Marriage has increased in popularity, reaching a peak in 1971. Since then people have decided to ditch the stereotypical cereal packet nuclear family and live as singletons or to cohabit with a partner. There has been a significant decline in the number of marriages, from 459000 in 1971 to 250000 in 2001. However cohabitation had been rising in today’s society modern society. New Right thinkers have seen the trends as a sign of the breakdown of the family and have argued for a return to ‘traditional values’.
So an arguably more important reason as to why there has been a change in the divorce rate would be due to the declining stigma which society attaches to divorce. A combination of society’s exposure to the divorce cases of famous couples in the media and in everyday lives has lead to divorce becoming normalised, when in the past it would have been seen as shameful. This factor influences the change in the divorce rate because as its social disapproval lessens and divorce becomes more socially acceptable, couples become more willing to resort to divorce as a means of solving marital problems. A reason for wide society’s change of attitude towards divorce could be due to a decline in the influence of religion; which had once instilled a greater sense morality, shared norms and shared values into British society. The 2001 census shows that 43% of young people with no religion were cohabiting.
2. Assess the view that the nuclear family is no longer the norm. * People entering higher education; becoming more independent from parental control, causing a rise in cohabitation. * Changing position of women, allowed to divorce, producing lone and diverse families * Laws changed; civil partnership legal, hence same sex families developing. * Laws such as Child support agency, reinforce nuclear families; men paying for child.
The main and most important reason for the decrease in marriages and increase in divorces was the fact that changing attitudes towards them. People now believe that is alright to get divorce is they are not happy in their marriage and with that the stigma towards divorces (Goody)had decreased as now divorces are day to day basis like the way we see in magazines articles about celebrities getting divorce and no one is against it anymore, when as before older members of the family would make the young couple stay together doesn’t matter what as that’s how they have been told. That the same for marriage as more and more people wants to cohabitate with their partner rather than get married as women now have more opportunities to work and set own rules about their life’s that before wasn’t possible. This leads to second important reason for the changes is which is the changes in laws. since women are earning money now they can afford to make divorce petition and the divorces had become cheaper.
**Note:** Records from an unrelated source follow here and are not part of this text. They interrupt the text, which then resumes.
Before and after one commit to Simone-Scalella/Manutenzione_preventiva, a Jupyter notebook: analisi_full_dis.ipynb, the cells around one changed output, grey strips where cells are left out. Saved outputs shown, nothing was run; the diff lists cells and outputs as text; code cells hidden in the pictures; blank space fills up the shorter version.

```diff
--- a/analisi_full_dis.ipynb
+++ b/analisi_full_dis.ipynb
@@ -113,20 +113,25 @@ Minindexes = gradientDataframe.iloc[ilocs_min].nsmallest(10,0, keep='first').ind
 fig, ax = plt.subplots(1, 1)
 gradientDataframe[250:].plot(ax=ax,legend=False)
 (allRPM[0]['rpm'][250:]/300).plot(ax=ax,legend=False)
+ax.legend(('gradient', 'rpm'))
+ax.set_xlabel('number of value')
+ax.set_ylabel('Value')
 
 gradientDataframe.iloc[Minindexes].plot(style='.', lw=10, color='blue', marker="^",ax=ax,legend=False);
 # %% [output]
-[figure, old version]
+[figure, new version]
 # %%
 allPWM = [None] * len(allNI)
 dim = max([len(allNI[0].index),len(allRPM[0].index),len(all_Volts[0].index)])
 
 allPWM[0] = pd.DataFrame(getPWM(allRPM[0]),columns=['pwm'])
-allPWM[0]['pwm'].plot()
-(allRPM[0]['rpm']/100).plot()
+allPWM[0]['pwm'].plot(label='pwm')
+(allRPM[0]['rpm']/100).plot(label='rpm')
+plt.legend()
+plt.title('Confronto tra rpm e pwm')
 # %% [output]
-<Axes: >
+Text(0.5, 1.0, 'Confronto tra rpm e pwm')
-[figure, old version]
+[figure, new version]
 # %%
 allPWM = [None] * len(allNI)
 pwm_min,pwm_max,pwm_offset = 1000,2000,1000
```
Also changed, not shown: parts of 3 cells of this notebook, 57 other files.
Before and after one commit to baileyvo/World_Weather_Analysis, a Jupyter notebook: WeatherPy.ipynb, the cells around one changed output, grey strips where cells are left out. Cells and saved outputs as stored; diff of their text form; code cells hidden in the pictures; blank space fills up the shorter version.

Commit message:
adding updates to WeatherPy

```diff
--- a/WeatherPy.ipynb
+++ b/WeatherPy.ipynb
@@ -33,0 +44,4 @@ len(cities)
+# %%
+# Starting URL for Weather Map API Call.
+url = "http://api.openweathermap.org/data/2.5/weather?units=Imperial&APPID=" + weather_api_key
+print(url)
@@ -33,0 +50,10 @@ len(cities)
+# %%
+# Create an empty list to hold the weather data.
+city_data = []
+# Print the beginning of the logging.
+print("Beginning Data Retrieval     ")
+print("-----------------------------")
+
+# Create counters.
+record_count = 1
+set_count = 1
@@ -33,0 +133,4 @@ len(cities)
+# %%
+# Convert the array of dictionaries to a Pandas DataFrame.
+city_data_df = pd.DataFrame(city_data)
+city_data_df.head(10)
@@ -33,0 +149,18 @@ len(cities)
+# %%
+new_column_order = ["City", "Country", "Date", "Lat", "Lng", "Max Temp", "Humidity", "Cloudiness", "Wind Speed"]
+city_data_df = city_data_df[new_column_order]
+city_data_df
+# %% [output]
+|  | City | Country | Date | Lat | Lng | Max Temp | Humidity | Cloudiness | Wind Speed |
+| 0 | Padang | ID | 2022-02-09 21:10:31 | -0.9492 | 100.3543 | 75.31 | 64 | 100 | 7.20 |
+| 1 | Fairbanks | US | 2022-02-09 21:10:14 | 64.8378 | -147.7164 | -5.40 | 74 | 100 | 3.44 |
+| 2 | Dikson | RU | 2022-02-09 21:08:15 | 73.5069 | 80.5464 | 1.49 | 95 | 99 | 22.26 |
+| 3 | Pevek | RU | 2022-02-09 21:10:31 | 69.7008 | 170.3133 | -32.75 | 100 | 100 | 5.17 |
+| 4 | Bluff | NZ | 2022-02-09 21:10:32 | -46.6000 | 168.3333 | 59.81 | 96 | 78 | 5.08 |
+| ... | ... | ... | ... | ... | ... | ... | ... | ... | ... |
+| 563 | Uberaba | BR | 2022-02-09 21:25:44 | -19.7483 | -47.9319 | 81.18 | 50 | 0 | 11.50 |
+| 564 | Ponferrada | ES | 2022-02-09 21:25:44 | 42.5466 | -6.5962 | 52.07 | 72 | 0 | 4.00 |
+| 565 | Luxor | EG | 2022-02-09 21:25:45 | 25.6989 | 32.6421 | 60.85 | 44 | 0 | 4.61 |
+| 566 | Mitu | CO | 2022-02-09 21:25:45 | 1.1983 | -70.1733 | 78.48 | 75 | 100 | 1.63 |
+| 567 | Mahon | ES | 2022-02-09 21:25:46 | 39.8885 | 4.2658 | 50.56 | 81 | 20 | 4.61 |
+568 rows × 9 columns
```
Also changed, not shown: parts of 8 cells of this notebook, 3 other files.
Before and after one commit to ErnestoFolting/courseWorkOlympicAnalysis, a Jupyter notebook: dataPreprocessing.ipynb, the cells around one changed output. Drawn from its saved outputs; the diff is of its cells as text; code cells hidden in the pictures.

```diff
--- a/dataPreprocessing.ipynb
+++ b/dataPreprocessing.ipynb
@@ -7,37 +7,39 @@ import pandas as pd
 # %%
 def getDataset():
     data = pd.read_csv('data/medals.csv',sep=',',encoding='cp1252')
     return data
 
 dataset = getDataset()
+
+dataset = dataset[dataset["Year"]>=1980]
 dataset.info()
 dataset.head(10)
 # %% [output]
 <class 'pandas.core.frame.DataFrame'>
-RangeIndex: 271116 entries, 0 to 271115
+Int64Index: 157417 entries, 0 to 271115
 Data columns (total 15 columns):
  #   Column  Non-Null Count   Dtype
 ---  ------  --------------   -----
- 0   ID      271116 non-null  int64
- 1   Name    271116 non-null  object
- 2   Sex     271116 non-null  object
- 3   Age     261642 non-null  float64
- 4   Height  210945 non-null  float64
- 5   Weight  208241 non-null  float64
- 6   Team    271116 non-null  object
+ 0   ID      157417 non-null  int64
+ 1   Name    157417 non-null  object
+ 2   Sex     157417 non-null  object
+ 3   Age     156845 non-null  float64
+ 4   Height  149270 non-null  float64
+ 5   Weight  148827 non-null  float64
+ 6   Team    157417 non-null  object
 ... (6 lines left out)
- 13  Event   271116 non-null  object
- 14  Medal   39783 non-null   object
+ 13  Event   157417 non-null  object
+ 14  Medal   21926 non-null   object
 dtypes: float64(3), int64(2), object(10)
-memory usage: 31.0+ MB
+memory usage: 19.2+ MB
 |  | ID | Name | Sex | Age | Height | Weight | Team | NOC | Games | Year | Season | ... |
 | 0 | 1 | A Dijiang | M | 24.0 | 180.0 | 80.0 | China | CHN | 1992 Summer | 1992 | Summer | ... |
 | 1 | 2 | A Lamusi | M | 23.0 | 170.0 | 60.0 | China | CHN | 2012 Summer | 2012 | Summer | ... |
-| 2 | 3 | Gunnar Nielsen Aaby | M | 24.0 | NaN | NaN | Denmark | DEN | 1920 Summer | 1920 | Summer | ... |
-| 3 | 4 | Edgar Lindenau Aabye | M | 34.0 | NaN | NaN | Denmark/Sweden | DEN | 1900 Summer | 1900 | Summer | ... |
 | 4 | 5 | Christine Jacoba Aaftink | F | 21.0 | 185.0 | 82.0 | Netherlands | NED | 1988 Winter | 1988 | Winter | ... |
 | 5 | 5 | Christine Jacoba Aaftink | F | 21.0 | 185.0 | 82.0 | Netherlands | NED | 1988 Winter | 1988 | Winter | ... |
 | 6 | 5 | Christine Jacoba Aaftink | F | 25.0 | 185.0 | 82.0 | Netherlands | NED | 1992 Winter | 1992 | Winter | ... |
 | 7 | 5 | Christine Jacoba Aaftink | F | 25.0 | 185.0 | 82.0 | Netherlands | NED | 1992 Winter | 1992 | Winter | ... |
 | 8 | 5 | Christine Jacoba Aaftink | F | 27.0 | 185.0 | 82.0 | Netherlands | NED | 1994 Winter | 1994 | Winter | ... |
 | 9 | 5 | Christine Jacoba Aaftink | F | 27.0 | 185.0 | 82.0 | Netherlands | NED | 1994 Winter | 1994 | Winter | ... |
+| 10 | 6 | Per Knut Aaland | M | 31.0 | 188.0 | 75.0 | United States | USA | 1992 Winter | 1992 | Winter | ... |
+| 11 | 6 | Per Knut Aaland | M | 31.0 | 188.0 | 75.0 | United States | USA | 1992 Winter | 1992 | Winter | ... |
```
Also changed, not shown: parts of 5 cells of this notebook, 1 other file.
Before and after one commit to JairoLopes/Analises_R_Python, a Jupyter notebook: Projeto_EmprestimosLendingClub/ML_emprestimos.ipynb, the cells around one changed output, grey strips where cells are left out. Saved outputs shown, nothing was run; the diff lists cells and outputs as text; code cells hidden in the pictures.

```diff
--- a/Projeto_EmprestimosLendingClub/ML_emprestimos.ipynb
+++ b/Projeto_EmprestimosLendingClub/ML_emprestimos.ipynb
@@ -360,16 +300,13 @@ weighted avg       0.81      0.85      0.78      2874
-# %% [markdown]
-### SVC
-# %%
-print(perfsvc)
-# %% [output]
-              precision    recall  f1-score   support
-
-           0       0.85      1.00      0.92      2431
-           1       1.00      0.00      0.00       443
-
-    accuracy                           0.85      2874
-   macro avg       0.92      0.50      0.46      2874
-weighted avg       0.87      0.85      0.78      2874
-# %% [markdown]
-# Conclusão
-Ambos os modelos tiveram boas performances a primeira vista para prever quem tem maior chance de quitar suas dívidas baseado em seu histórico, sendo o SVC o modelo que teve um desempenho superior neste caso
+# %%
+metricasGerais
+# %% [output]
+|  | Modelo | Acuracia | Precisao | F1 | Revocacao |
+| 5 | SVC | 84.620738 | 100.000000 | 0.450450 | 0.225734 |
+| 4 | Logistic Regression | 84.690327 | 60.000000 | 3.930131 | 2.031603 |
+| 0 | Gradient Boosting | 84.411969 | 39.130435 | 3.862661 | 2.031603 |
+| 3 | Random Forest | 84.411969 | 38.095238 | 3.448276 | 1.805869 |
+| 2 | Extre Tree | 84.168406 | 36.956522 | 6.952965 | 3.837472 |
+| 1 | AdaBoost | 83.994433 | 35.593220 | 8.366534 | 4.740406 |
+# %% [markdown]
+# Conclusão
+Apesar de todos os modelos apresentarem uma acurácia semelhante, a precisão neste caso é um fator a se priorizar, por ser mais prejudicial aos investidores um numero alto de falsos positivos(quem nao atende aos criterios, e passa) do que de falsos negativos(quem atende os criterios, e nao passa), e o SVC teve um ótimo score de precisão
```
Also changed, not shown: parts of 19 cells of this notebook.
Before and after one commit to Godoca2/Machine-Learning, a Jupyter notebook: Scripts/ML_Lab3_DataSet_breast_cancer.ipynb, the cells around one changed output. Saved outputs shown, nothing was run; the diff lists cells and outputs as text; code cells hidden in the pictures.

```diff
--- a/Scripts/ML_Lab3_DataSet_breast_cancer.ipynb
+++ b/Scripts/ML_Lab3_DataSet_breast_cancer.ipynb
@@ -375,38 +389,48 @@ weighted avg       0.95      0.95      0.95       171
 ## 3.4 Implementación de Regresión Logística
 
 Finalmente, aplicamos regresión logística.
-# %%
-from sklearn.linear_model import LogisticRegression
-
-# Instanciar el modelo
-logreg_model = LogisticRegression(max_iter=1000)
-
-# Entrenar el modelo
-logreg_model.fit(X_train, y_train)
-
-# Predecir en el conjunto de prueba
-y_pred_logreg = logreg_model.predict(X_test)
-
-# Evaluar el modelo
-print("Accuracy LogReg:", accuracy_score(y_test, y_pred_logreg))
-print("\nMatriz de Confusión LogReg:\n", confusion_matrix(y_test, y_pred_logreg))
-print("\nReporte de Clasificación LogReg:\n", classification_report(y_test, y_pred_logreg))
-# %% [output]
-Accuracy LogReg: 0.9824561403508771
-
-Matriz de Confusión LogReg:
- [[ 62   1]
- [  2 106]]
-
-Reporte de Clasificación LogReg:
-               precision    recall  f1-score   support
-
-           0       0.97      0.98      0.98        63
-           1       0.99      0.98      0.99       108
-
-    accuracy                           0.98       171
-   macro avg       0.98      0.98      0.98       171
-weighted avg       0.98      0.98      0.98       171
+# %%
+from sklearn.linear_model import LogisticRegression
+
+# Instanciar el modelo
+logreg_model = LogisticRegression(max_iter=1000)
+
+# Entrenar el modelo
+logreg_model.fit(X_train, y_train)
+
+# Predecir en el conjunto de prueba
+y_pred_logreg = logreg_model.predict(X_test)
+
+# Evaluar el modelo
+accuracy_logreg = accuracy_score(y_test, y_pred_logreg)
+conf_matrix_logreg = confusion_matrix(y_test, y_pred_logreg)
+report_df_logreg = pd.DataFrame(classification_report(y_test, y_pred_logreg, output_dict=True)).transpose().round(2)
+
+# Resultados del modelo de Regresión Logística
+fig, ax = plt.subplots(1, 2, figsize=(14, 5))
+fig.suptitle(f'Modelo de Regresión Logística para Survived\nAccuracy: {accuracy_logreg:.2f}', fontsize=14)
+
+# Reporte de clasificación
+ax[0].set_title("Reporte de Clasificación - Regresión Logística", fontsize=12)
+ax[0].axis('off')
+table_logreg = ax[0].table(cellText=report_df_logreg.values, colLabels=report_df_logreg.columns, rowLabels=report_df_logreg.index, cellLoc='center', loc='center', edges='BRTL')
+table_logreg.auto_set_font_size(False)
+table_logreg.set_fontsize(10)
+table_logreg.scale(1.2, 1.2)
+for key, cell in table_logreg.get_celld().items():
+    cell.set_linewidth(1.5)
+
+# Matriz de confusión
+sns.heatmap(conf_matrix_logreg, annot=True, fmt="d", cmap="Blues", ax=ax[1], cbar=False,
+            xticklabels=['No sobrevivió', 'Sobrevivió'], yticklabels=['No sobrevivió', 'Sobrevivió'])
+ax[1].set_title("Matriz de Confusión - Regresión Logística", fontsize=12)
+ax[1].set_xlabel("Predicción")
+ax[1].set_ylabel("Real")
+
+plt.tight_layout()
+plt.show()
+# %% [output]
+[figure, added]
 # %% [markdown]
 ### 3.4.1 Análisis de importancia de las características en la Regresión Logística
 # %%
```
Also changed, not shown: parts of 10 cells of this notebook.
There are many reasons for changes in family size over the past 100 years. Family size has been changing in all of the world’s industrial societies. One of the main reasons of changes in family size is that divorce rates have increased dramatically. This can be seen by figures showing that in 1950, there were 40,000 divorces across England and Wales and in 2005 there 153,399 across the same area. The increase in divorce has led to more reconstituted families, singlehood and single parenthood, therefore the family size has generally decreased apart from in cases where reconstituted families have been formed.
Other reasons can be things such as declining stigma and changing attitudes. It is now seen and respected by the public to divorce if want to end your marriage. Whereas before it had been looked down on and a act of shame. Now that it no longer exists people are more confident to divorce without the judgement of society. Mitchell and goody (1997) claim that important changes since the 1960's has rapidly declined stigma attached to divorce.
Half Term Assessment 1. Polyandry mean a woman has two or more husbands 2. The two functions the nuclear family can perform are 3. The three reasons for change in divorce rates since 1969 are that its now easier to get a divorce, people’s views on religion have changed which means they don’t take marriage seriously anymore so they are likely to divorce and they have changed because people expect a lot in a relationship 4. The Marxist view that the main role of the family is to serve the interests of capitalism.
Mitchell and Goody note that an important change since the 1960s has been the rapid decline in the stigma attached to divorce. As stigma declines and divorce becomes more socially acceptable, couples become more willing to resort to divorce as a means of solving their marital problems. This has lead to a sharp increase in divorce rates over recent years. In turn, the fact that divorce is now more common begins to ‘normalise’ it and reduces the stigma attached it. Important and influential celebrities also went through divorce during this time and so made it seem to the public that it was even more acceptable.
Examine the reasons for change in the divorce rate since 1969. (24 marks) It has been noticed that since the late 1960’s the divorce rate has dramatically increased. For example in 1961 two couples per thousand were getting divorced however thirty years on in 1991 it increased to thirteen couples per thousand that were resulting in a divorce. In terms of sociological perspectives such as Feminism and New Rights, this change can be analysed as both good and bad social change. Many sociologists within these perspectives have given various explanations for why the rate has increased so greatly, such as: changes in legislation, declining stigma of divorce, secularisation, rising expectations of marriage and change in women’s expectations.
“Examine the reasons for changes in the divorce rate since 1969” In the past 30 or 40 years, there have been some major changes in the family and household patters. Since the 1960’s, there has been a great increase in the number of divorces in the UK. The number of divorces doubled between 1961 and 1969, and doubled again by 1972. The upward trend continued, peaking in 1993 at 189,000. Since then, numbers have fallen slightly, but where still pretty high at 157,000 in 2001 – about six times higher than in 1961.